• What the exercise asks: Review the material line by line. Identify and copy every line that contains the string "static".

• Task material:
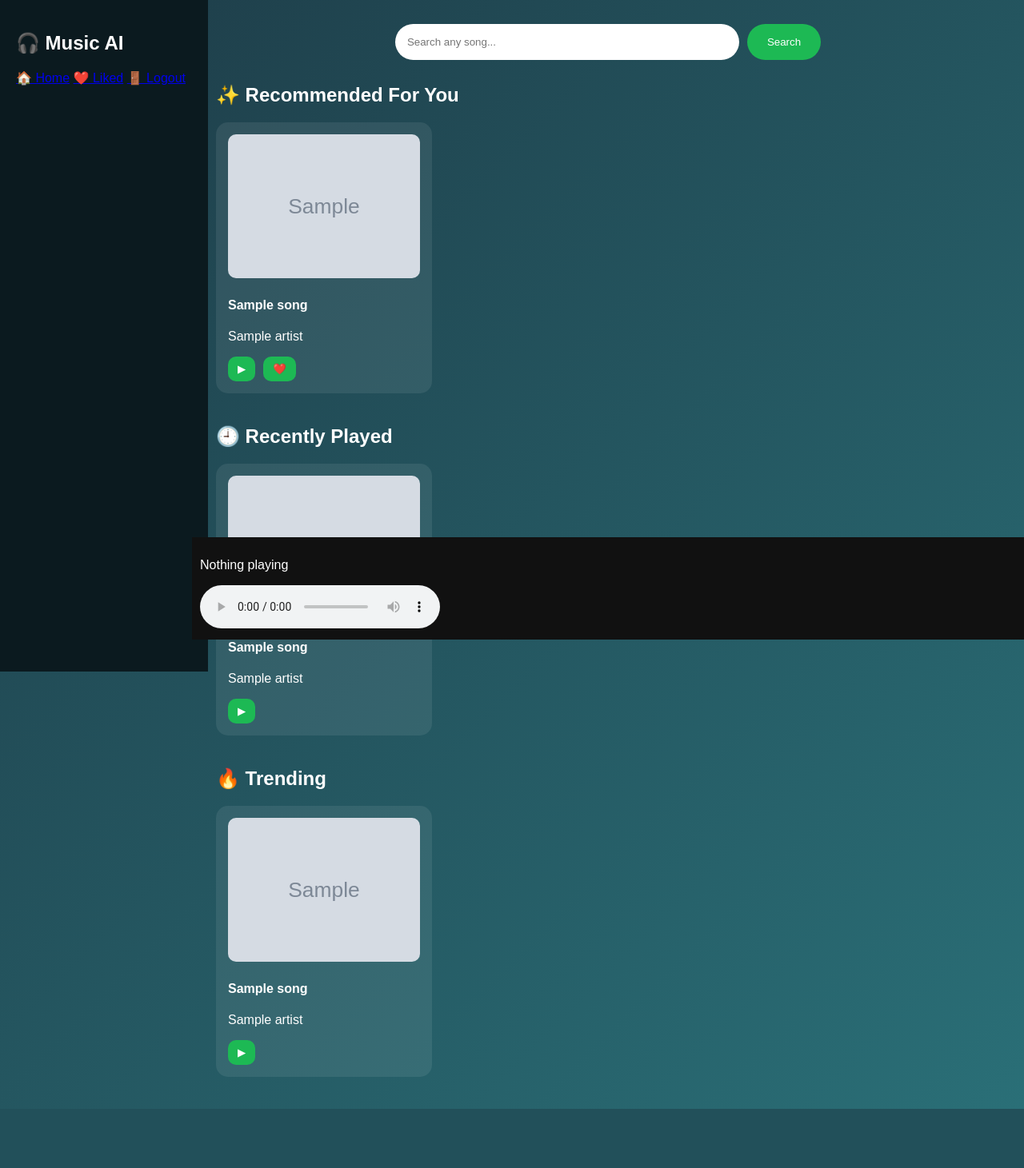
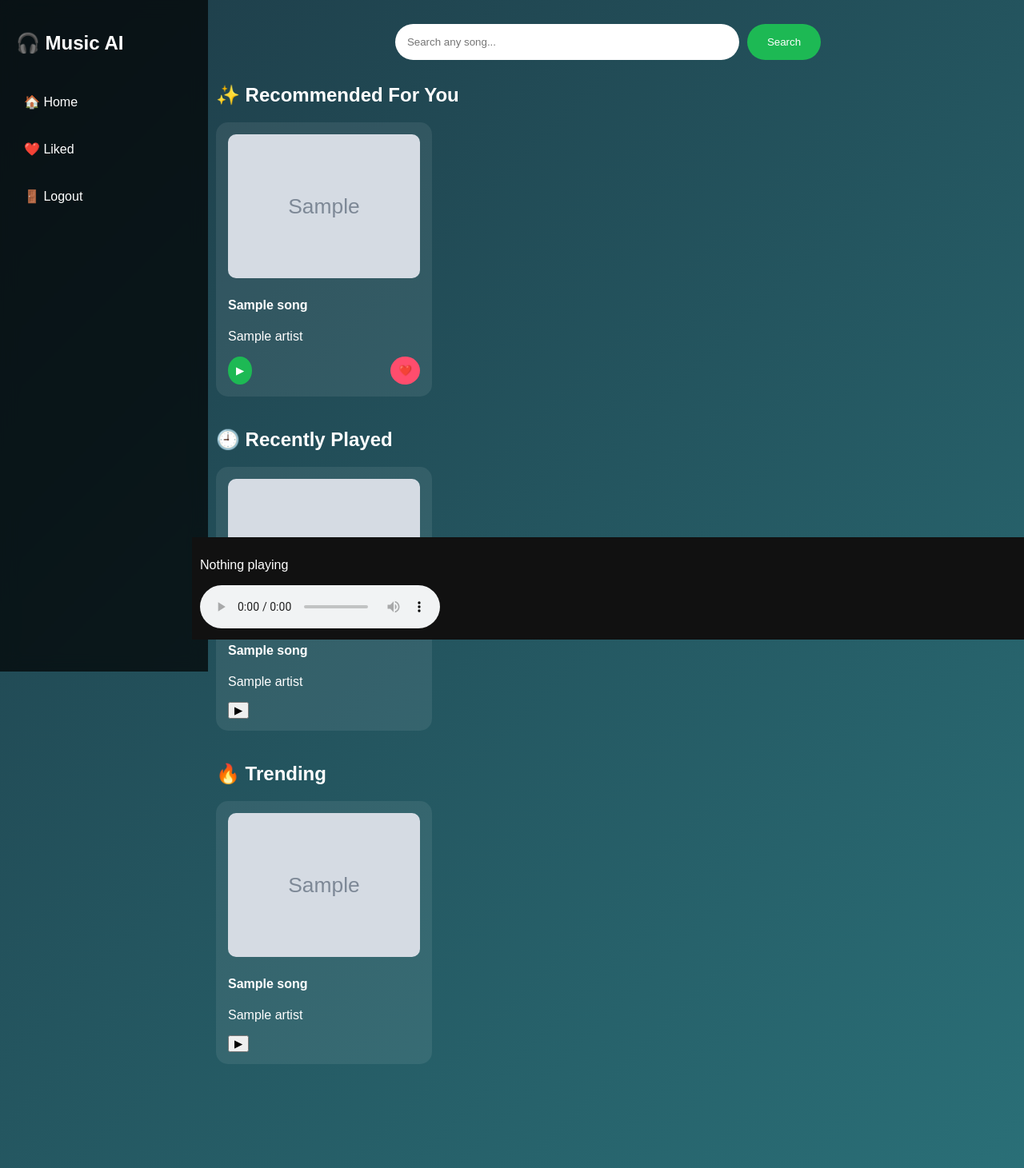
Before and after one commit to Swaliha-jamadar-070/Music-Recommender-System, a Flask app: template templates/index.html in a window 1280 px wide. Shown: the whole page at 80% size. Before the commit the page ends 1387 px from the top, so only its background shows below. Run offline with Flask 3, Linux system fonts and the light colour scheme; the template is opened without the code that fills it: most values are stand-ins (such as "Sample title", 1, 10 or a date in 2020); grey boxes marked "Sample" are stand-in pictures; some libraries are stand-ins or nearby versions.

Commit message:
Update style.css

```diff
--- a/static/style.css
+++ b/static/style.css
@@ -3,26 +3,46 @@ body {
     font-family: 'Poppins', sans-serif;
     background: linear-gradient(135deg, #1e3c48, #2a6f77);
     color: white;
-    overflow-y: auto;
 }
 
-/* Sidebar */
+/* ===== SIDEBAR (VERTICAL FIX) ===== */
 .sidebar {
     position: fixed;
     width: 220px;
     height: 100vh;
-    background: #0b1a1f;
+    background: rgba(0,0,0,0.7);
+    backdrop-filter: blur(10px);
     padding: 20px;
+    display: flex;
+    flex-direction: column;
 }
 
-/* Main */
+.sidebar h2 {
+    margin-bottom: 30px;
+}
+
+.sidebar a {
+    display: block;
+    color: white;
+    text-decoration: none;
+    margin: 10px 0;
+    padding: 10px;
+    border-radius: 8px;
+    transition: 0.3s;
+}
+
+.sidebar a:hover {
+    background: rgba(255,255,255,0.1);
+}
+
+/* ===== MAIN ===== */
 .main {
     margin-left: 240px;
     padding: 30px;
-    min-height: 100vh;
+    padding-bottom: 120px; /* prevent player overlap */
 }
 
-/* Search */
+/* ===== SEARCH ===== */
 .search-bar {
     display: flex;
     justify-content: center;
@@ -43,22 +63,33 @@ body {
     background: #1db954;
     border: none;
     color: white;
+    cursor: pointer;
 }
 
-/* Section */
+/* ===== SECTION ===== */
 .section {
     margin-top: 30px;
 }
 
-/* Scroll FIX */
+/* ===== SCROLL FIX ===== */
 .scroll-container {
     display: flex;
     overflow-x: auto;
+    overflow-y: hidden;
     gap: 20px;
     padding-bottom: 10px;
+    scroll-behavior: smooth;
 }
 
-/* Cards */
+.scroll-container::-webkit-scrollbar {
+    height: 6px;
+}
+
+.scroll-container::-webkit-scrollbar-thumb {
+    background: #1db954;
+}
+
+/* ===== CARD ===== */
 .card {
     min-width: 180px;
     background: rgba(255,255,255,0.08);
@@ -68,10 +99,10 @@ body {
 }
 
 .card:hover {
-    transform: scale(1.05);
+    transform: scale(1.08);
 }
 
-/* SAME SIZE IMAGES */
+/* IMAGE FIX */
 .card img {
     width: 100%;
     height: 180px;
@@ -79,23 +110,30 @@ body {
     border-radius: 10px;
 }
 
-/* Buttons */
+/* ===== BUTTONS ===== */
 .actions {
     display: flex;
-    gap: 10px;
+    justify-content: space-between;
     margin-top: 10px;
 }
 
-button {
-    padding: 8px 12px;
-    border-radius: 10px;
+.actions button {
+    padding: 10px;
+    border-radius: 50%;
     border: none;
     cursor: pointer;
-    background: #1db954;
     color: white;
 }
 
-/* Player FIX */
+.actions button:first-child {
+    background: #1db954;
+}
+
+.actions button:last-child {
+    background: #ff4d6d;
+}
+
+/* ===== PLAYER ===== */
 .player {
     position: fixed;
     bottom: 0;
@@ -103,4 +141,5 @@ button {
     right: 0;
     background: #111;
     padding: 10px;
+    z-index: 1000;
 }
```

==

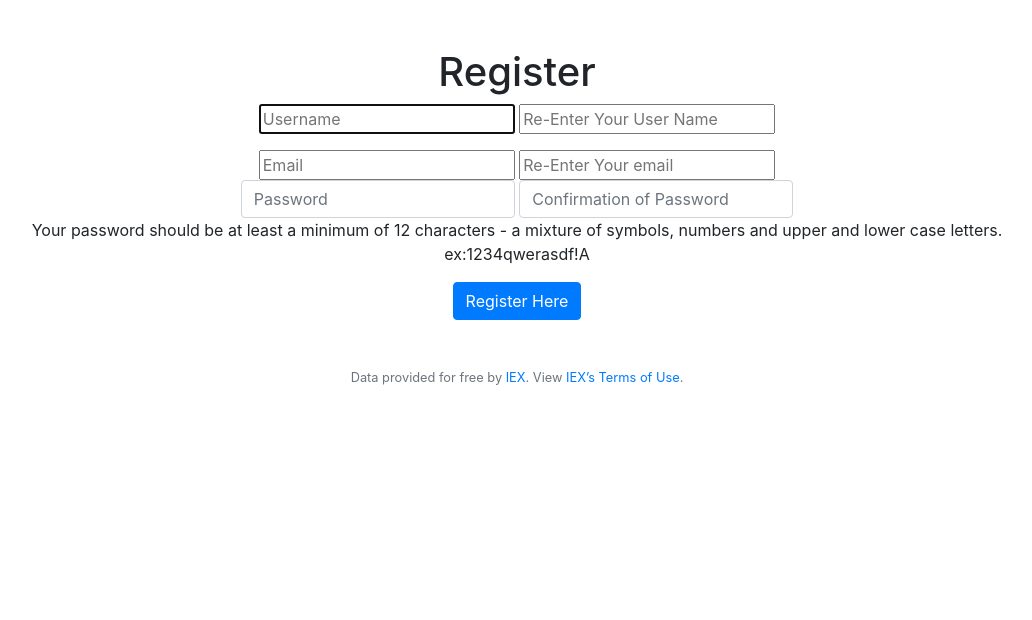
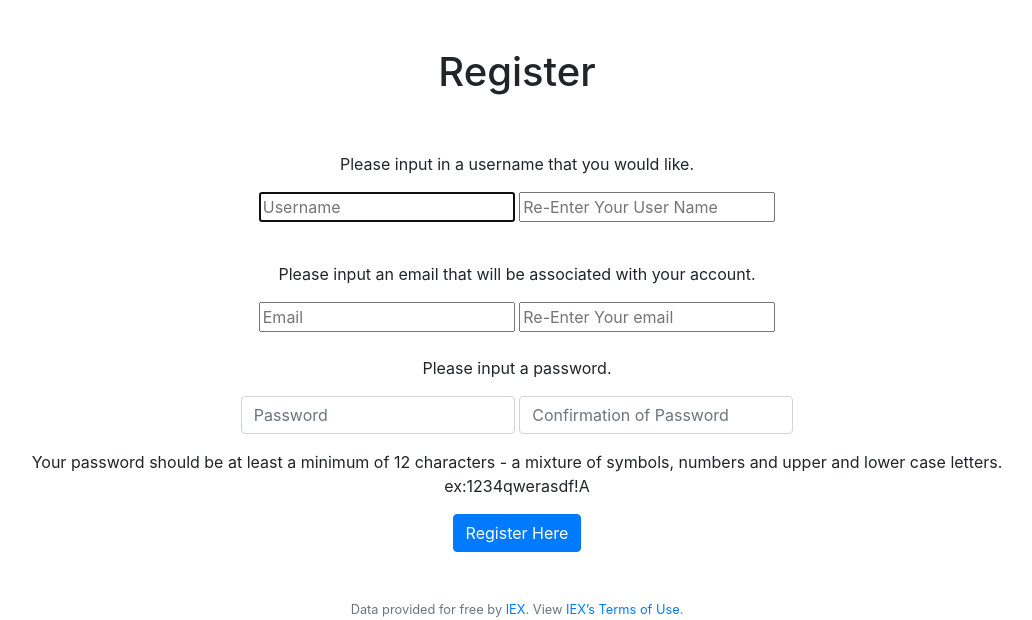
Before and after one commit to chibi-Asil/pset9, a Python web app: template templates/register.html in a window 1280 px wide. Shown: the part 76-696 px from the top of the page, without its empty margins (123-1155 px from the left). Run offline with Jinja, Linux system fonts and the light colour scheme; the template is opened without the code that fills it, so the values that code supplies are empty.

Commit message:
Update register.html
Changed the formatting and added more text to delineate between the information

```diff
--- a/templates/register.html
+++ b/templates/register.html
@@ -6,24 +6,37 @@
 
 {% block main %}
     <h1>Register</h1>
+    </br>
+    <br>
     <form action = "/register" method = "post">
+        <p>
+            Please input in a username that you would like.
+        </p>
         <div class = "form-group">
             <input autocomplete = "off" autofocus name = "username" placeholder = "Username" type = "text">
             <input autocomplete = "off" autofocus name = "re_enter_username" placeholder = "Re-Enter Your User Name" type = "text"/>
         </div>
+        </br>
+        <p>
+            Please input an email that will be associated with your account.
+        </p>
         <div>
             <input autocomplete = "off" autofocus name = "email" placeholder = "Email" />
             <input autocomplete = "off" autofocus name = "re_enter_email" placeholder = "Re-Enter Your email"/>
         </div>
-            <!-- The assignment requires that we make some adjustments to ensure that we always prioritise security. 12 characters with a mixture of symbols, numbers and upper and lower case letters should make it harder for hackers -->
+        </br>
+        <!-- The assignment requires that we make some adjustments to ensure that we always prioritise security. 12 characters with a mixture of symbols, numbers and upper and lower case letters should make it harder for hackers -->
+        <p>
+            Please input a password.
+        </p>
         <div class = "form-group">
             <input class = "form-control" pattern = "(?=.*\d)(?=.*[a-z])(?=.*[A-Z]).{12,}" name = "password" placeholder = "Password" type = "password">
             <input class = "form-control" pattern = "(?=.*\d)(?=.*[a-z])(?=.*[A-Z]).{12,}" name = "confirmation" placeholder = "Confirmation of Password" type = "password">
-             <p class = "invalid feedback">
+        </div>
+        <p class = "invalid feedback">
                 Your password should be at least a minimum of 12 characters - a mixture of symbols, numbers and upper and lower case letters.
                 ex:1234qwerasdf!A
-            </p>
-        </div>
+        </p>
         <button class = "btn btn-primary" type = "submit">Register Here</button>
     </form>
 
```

* * *

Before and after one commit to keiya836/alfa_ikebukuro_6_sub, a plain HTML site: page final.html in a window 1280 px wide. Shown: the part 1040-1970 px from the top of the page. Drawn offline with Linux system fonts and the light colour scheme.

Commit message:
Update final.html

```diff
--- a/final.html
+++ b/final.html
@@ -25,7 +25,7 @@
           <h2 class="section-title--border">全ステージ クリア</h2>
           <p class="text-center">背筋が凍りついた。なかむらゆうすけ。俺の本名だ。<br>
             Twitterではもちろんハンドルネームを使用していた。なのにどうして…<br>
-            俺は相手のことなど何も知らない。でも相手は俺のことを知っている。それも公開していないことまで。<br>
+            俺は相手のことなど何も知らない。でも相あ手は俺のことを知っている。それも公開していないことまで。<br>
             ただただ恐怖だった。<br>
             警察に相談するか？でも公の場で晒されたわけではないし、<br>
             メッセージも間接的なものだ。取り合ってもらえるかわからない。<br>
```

• Solution for this problem:
--- a/static/style.css
+++ b/static/style.css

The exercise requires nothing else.